- Directions for this task
Using the data below, copy out all lines with the word "imshow".

(Change listing data)
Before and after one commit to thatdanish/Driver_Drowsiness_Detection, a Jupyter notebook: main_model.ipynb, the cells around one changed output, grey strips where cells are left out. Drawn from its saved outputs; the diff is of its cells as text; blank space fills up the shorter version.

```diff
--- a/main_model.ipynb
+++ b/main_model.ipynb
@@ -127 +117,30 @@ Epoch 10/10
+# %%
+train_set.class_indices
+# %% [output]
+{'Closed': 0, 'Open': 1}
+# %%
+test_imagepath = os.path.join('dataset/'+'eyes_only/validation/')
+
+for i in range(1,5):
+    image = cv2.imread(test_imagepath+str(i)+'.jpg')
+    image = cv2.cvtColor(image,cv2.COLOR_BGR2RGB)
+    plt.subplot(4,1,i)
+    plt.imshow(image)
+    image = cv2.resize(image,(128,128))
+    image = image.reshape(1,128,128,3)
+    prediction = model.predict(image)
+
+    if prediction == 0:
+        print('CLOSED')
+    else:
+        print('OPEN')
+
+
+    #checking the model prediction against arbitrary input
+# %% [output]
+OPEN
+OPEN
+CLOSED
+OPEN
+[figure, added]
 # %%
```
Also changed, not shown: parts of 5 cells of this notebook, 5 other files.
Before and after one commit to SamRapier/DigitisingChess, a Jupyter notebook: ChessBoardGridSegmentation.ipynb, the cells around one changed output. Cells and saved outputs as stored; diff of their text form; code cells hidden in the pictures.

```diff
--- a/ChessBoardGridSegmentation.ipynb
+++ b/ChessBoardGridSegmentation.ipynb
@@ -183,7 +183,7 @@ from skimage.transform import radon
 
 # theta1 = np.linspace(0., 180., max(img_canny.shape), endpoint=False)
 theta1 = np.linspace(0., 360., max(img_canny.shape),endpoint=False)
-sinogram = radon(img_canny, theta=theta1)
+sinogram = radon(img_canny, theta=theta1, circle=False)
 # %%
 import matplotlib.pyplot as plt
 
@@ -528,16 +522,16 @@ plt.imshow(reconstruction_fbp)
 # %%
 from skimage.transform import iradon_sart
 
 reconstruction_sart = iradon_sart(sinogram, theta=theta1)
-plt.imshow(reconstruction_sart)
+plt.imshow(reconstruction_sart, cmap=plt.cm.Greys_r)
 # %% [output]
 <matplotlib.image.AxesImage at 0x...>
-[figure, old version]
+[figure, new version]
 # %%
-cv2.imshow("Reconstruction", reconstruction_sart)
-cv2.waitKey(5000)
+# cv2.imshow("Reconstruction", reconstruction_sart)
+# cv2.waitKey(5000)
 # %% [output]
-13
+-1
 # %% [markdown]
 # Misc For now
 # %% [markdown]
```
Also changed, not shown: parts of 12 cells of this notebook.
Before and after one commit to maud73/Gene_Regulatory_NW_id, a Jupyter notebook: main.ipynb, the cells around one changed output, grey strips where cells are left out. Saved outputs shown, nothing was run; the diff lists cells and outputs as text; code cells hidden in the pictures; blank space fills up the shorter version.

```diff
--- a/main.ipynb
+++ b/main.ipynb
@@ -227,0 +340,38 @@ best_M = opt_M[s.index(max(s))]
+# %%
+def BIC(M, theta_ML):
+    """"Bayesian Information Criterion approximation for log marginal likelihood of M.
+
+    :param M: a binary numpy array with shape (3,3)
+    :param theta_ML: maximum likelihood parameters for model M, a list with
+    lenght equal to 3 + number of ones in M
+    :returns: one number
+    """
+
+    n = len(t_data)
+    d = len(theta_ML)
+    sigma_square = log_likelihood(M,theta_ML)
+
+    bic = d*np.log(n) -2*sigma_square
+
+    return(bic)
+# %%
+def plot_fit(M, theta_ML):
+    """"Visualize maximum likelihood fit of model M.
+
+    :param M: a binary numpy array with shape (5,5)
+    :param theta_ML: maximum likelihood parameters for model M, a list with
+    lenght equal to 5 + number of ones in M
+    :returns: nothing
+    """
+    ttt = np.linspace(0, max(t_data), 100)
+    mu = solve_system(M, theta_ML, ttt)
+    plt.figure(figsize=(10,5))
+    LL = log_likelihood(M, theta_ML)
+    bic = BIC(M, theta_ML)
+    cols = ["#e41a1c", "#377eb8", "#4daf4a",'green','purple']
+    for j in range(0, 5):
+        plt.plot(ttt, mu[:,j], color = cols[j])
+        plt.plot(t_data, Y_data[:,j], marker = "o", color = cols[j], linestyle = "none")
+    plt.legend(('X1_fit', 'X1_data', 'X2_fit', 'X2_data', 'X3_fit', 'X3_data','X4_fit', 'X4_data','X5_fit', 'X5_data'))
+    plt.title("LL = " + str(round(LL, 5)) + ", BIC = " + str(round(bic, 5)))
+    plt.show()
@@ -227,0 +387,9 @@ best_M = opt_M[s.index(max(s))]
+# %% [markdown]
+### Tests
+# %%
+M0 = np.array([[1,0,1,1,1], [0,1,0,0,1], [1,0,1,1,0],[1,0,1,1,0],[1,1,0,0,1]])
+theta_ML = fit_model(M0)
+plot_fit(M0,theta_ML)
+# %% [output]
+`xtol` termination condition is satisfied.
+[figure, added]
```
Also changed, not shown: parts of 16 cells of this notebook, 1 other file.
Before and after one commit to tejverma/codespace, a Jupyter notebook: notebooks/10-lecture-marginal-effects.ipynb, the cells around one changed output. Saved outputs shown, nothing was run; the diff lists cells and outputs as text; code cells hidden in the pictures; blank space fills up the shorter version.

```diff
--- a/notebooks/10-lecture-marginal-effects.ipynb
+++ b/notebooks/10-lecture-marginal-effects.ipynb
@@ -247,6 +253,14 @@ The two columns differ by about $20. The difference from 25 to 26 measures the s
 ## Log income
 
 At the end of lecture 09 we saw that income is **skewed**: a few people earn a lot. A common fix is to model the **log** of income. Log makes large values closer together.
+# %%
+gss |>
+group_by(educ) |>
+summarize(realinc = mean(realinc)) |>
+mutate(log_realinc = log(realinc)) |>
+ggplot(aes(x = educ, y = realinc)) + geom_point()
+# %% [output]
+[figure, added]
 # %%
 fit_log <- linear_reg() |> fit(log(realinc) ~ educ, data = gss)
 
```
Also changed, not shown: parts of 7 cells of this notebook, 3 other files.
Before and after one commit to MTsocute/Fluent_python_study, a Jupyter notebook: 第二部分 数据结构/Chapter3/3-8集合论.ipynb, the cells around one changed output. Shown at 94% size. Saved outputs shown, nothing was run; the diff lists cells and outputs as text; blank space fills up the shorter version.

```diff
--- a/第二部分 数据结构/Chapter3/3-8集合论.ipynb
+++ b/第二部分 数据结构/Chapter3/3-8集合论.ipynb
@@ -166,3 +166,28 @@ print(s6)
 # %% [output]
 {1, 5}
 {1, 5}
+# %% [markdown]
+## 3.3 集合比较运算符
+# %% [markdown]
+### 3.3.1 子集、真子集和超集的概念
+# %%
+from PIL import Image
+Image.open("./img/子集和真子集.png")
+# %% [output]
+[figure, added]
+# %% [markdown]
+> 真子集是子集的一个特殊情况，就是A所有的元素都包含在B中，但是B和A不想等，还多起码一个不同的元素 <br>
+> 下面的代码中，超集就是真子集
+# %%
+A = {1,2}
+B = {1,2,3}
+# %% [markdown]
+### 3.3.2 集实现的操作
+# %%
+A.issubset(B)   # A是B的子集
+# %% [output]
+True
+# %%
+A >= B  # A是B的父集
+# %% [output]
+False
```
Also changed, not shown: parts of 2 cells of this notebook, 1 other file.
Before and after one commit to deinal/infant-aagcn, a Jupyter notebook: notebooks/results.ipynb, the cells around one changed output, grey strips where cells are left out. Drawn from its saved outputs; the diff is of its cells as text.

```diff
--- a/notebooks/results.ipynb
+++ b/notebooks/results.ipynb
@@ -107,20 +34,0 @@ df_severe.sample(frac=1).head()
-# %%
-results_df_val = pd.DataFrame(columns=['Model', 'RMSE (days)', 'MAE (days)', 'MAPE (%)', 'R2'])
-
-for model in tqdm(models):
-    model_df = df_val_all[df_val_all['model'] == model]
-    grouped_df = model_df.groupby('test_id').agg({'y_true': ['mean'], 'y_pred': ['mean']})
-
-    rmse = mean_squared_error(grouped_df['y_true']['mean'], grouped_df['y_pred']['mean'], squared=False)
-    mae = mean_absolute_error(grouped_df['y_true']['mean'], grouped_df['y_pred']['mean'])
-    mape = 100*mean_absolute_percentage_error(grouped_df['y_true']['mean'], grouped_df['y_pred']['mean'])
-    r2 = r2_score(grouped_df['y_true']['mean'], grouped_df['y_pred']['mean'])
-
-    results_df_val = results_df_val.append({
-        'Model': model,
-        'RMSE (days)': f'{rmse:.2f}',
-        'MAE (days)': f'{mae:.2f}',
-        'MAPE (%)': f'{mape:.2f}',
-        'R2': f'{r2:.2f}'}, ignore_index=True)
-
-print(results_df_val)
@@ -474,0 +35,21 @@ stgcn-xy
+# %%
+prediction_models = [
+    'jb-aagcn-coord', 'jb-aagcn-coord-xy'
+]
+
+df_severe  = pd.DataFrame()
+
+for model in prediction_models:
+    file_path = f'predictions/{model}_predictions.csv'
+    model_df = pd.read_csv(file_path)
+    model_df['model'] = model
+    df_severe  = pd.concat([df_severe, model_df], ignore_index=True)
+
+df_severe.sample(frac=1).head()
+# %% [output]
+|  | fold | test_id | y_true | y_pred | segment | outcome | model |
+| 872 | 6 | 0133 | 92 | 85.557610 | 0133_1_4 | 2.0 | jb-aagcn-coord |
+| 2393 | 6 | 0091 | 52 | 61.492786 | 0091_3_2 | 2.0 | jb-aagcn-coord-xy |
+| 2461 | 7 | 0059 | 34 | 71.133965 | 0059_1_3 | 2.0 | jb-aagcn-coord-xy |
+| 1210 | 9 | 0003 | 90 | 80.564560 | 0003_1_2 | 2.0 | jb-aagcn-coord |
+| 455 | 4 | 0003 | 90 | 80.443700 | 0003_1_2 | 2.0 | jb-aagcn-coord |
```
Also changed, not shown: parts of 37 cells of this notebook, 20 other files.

- Your response
+    plt.imshow(image)
@@ -528,16 +522,16 @@ plt.imshow(reconstruction_fbp)
-plt.imshow(reconstruction_sart)
+plt.imshow(reconstruction_sart, cmap=plt.cm.Greys_r)
-cv2.imshow("Reconstruction", reconstruction_sart)
+# cv2.imshow("Reconstruction", reconstruction_sart)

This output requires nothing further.